### Work required
Your answer should hold each line of the material that contains the word "attribute".

BEGIN

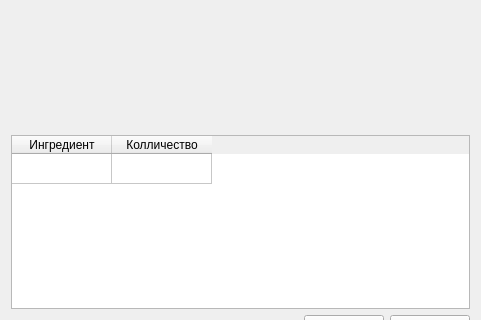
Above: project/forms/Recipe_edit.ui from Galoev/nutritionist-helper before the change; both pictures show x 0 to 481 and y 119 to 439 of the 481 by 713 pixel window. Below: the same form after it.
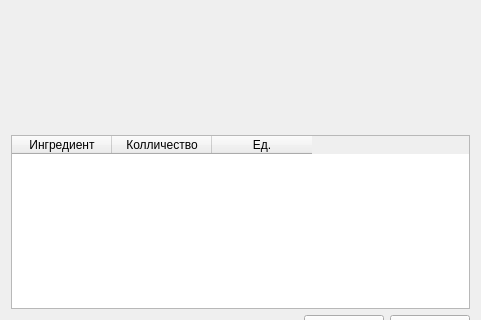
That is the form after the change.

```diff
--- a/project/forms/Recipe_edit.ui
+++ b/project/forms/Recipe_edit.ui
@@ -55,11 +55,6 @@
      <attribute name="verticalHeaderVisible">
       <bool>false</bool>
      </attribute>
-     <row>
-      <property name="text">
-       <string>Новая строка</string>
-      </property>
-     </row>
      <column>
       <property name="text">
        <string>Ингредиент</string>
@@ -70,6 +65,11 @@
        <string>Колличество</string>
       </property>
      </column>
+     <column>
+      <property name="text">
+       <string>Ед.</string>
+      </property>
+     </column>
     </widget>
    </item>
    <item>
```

END
BEGIN

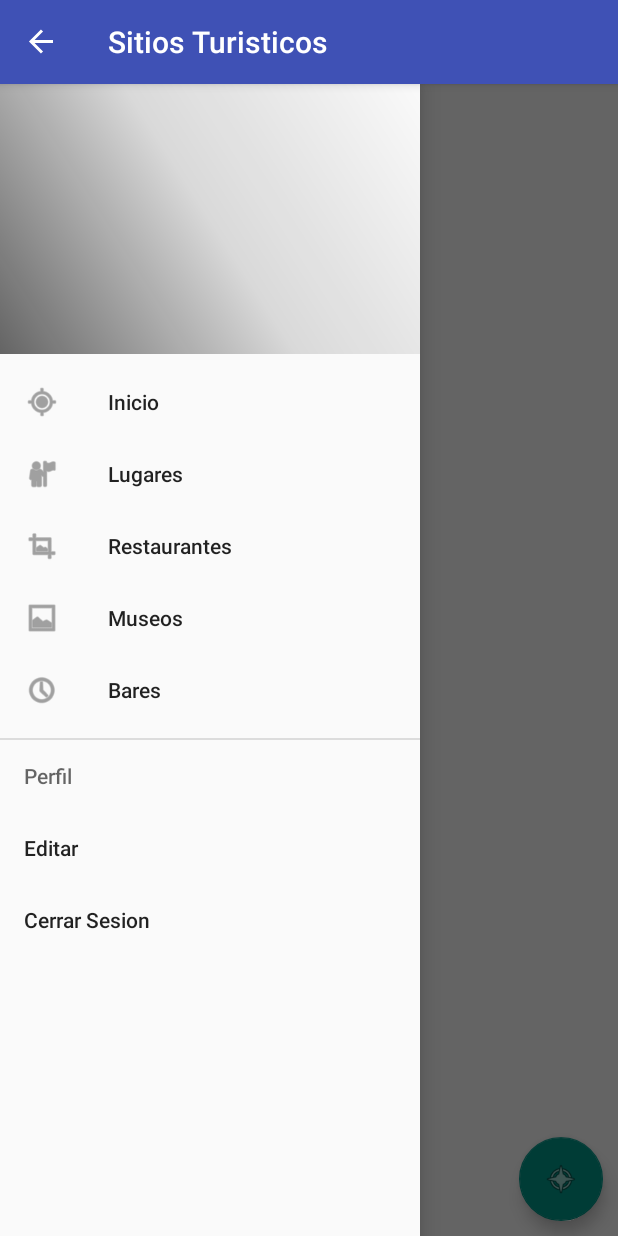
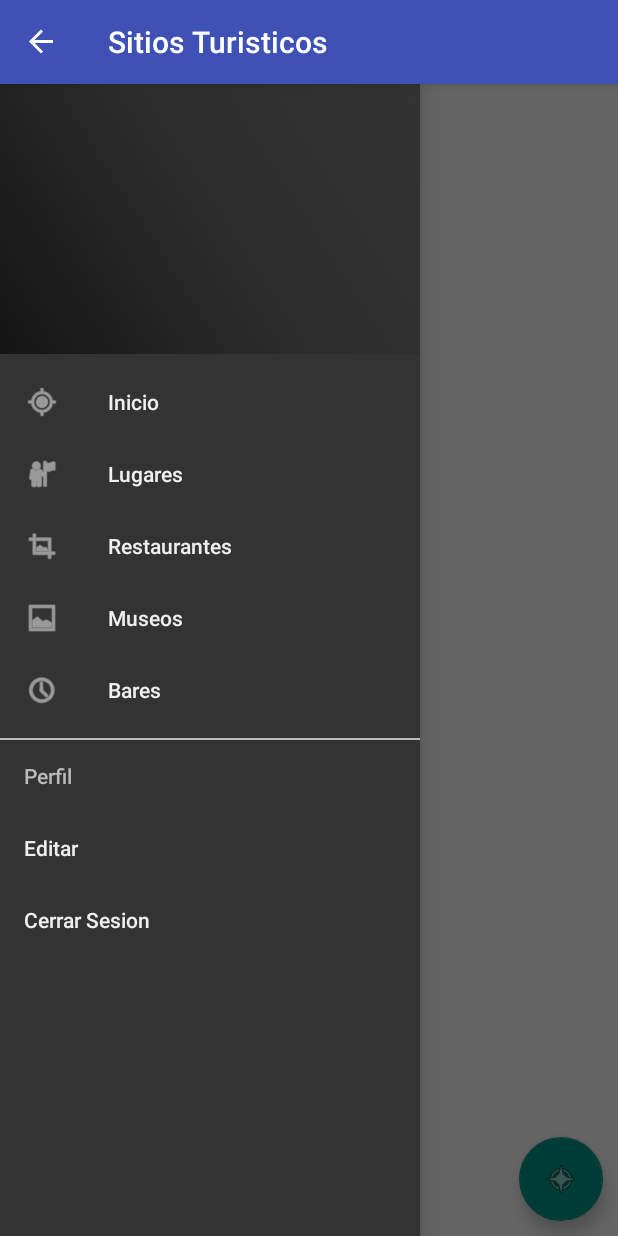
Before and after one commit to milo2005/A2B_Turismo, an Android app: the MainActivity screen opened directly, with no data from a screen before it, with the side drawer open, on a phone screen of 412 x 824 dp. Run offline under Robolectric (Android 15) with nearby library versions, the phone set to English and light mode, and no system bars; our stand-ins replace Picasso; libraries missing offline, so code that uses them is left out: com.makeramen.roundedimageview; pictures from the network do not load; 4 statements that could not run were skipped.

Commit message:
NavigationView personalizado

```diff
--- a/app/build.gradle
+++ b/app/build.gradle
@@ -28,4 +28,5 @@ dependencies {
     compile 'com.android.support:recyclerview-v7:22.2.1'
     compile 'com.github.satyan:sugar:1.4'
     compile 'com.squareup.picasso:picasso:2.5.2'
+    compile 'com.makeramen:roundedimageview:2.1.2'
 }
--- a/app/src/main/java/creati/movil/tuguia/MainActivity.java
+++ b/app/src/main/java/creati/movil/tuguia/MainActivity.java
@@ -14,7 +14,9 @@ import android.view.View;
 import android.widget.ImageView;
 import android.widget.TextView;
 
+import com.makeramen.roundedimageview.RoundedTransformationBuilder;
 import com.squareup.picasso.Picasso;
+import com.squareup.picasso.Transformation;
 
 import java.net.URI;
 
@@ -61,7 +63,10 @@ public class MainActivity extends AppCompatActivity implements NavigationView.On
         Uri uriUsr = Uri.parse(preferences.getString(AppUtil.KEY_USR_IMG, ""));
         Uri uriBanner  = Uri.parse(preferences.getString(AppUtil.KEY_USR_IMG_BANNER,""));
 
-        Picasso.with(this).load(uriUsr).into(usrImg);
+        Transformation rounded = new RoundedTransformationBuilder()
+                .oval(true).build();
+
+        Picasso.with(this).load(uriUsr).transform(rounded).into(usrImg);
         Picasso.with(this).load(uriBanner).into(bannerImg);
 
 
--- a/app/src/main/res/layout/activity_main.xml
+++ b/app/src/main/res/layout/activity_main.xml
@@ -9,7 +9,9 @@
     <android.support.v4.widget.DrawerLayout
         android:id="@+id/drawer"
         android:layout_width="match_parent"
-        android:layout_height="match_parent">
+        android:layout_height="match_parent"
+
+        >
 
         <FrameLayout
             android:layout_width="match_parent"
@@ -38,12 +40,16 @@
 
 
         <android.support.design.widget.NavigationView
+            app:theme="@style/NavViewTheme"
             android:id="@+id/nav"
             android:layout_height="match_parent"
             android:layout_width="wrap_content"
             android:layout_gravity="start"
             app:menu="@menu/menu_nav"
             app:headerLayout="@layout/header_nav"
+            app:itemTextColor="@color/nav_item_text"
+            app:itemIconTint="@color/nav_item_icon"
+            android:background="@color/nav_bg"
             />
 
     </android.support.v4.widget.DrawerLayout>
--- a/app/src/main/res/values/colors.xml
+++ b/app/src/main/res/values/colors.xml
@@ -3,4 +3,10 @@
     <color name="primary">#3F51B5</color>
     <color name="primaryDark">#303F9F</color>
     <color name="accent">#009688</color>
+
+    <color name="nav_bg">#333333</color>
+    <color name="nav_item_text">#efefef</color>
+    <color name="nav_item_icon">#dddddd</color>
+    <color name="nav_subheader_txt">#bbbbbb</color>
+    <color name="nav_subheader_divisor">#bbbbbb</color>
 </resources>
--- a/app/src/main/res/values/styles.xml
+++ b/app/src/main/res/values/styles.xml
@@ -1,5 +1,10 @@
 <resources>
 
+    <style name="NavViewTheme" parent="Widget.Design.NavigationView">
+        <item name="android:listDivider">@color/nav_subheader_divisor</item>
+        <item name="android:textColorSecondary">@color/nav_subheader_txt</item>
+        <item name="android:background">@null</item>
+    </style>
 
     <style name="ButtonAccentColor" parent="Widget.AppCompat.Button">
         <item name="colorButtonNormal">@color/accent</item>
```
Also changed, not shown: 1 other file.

END

### Problem solution
      <attribute name="verticalHeaderVisible">
      </attribute>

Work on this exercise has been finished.